Latest version is 0.3.0

An application server for Scala apps.

Install Escalante

In this chapter we quickly walk through the basics of contributing to Escalante, including getting hold of the source code, building it and opening it from your favourite IDE, and we also explain more advanced concepts related to submitting fixes or integrating them into the main repository.


  • Java 1.6: Escalante is baselined on Java 6.0, and is built and tested using Sun Java 6.0.
  • Maven 3: The Escalante build uses Maven, and we recommend using Maven 3.
  • Git (optional): The Escalante sources are stored in Git. If you don't wish to install Git, you can download source bundles.

Source Control

Source is kept on GitHub:

The source for the site is also available on GitHub:


This section focuses on the use of Scala programming language within Escalante.

Note: Some of the recommendations in this section have been adapted from Twitter's Effective Scala document.


Escalante source code should be written in Scala unless a programming construct is needed which is not present in Scala itself, i.e. annotations.

While highly effective, Scala is also a large language, and our experiences have taught us to practice great care in its application.

Scala provides many tools that enable succinct expression. Less typing is less reading, and less reading is often faster reading, and thus brevity enhances clarity. However brevity is a blunt tool that can also deliver the opposite effect: After correctness, think always of the reader.

Above all, program in Scala. You are not writing Java, nor Haskell, nor Python; a Scala program is unlike one written in any of these. In order to use the language effectively, you must phrase your problems in its terms. There’s no use coercing a Java program into Scala, for it will be inferior in most ways to its original.

If you're new to Scala, these are some best resources for learning Scala are:

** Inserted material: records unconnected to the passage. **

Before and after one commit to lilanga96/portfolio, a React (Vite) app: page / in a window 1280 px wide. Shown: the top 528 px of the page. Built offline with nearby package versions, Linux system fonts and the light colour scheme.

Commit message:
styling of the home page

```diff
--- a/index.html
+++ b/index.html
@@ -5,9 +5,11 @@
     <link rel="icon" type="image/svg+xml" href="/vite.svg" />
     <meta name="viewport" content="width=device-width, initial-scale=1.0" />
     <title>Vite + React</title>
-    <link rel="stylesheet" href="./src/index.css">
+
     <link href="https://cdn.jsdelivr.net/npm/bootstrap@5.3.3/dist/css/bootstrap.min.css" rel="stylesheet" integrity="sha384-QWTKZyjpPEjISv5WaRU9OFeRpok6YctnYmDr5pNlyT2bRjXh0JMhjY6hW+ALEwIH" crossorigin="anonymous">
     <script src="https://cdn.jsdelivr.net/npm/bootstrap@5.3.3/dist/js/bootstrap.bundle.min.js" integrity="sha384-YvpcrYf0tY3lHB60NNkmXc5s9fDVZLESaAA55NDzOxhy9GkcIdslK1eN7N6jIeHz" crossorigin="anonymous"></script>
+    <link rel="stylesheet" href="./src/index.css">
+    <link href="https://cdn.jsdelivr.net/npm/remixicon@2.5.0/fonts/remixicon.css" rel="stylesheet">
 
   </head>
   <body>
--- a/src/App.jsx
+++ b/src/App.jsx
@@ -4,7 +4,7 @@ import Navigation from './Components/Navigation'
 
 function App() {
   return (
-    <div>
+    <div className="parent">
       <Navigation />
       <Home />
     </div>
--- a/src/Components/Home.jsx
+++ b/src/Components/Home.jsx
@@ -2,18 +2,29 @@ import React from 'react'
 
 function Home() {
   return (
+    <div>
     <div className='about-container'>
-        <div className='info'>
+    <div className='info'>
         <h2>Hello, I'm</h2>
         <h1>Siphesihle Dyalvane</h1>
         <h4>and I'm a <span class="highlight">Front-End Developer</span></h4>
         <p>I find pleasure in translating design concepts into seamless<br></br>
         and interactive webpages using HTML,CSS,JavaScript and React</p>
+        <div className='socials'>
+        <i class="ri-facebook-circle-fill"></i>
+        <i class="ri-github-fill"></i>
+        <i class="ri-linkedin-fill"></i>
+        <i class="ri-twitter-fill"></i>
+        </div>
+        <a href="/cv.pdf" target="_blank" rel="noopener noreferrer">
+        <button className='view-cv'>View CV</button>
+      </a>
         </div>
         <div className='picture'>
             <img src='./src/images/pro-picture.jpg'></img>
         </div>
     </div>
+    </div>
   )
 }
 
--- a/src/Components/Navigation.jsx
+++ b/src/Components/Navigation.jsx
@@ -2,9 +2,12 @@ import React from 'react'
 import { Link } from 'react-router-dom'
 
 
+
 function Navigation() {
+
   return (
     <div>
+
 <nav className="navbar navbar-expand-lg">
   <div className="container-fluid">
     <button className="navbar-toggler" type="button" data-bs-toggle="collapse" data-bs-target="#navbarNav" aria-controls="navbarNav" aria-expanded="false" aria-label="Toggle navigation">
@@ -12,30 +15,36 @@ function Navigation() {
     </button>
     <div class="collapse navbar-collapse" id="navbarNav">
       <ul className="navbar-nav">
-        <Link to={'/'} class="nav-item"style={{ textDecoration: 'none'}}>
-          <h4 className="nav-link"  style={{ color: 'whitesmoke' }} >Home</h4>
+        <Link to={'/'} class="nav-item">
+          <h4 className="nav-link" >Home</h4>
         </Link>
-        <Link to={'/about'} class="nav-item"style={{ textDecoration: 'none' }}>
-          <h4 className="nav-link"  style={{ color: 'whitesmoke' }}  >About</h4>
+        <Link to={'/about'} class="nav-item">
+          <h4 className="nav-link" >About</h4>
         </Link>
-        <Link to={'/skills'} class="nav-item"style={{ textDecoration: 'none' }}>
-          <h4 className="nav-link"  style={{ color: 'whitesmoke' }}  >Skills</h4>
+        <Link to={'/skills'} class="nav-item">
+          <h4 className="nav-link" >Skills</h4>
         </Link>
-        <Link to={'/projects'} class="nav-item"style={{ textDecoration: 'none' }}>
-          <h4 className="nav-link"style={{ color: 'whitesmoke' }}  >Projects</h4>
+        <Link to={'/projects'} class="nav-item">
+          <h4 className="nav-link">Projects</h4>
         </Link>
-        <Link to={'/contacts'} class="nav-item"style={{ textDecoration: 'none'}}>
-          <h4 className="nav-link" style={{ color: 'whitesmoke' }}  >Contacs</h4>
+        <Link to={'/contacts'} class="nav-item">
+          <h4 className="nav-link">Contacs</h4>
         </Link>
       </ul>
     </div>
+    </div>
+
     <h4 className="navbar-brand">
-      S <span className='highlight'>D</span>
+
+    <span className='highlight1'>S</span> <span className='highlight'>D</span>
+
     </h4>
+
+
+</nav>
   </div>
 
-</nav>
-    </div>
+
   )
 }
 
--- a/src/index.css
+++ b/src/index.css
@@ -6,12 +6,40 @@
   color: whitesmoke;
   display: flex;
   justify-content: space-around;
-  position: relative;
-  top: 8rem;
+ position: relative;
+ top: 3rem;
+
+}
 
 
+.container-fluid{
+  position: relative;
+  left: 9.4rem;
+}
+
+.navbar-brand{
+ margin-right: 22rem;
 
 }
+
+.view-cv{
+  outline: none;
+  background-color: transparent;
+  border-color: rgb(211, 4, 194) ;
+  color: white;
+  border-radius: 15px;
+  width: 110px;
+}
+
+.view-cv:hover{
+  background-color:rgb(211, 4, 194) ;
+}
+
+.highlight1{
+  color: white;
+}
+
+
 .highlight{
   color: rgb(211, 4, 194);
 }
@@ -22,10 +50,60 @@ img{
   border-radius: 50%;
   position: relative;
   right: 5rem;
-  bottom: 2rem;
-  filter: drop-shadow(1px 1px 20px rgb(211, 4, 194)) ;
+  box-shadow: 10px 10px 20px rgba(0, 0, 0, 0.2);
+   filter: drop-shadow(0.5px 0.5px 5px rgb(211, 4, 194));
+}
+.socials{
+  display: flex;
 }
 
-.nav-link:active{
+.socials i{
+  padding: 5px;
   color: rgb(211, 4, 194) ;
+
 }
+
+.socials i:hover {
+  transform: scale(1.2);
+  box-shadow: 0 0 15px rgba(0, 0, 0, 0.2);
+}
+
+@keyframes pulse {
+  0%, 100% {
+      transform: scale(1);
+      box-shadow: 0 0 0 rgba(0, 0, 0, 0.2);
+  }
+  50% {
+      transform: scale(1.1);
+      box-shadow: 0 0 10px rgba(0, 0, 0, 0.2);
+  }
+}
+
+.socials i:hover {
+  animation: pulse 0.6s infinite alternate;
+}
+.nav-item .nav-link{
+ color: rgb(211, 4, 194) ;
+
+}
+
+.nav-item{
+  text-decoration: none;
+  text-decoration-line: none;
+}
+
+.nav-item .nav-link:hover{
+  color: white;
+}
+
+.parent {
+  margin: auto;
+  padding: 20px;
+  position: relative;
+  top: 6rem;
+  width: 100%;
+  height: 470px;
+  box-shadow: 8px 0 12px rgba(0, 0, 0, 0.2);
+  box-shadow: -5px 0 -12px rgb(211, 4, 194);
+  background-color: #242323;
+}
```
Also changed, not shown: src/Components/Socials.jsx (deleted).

This is a living document that will change to reflect our current “best practices,” but its core ideas are unlikely to change: Always favor readability; write generic code but not at the expensive of clarity; take advantage of simple language features that afford great power but avoid the esoteric ones (especially in the type system). Above all, be always aware of the trade offs you make. A sophisticated language requires a complex implementation, and complexity begets complexity: of reasoning, of semantics, of interaction between features, and of the understanding of your collaborators. Thus complexity is the tax of sophistication — you must always ensure that its utility exceeds its cost.


Escalante adheres to the Scala style guide with the addition of these rules:

  • Preferably, stick to lines of 80 characters maximum, but if it needs to be exceeded, please avoid lines greater than 100 columns, otherwise reading or reviewing code in sites, such as GitHub, becomes a problem.

  • Use short names for small scopes: is, js and ks are all but expected in loops.

  • Use longer names for larger scopes: External APIs should have longer and explanatory names that confer meaning. Future.collect not Future.all.

  • Avoid esoteric abbreviations, common ones are Ok. Everyone knows ok, err or defn whereas sfri is not so common.

  • Don't rebind names for different uses. Use vals.

  • Avoid using overloading reserved names. Use active names for operations with side effects user.activate() not user.setActive()

  • Use descriptive names for methods that return values src.isDefined not src.defined.

  • Don't prefix getters with get. As per the previous rule, it's redundant: site.count not site.getCount

  • Use braces when importing several names from a package:

    import io.escalante.modules.{JBossModule, JBossModulesRepository}

  • Use wildcards when more than six names are imported (Don't apply this blindly: some packages export too many names). e.g.:

    import io.escalante.modules._

  • When using collections, qualify names by importing scala.collection.immutable and/or scala.collection.mutable. Mutable and immutable collections have dual names. Qualifiying the names makes is obvious to the reader which variant is being used (e.g. "immutable.Map").

  • Do not use relative imports from other packages

  • Put imports at the top of the file. The reader can refer to all imports in one place.


Escalante uses Maven as build system. To find detailed instructions on how to build Escalante, including the project structure, please check the build instructions in the Escalante source code.

IDE Setup For Contributors

The majority of Escalante's source currently requires Scala 2.8, but there is one integration test project that requires Scala 2.9 in order to test deployments with this Scala version.

Currently, the only IDE that supports multiple Scala versions within the same workspace is IntelliJ IDEA. Unfortunately, to compile Scala code, Eclipse requires Scala IDE which can only be installed for either Scala 2.8 or 2.9. So, if you're an Eclipse user, you'll need two Scala installations to develop Escalante: one to compile Scala 2.8 source code, and another to compile Scala 2.9 source code.

With this in mind, here are the set up instructions for each of the IDEs.

IntelliJ IDEA






Continuous Integration



Contribution Style Requirements

Spelling, license headers, check-in comments



Occasional Contributor (merge with Committing your work)


Fequent Contributor


Project Admin


Contributor License Agreement


Publishing Snapshots


Writing Documentation and FAQs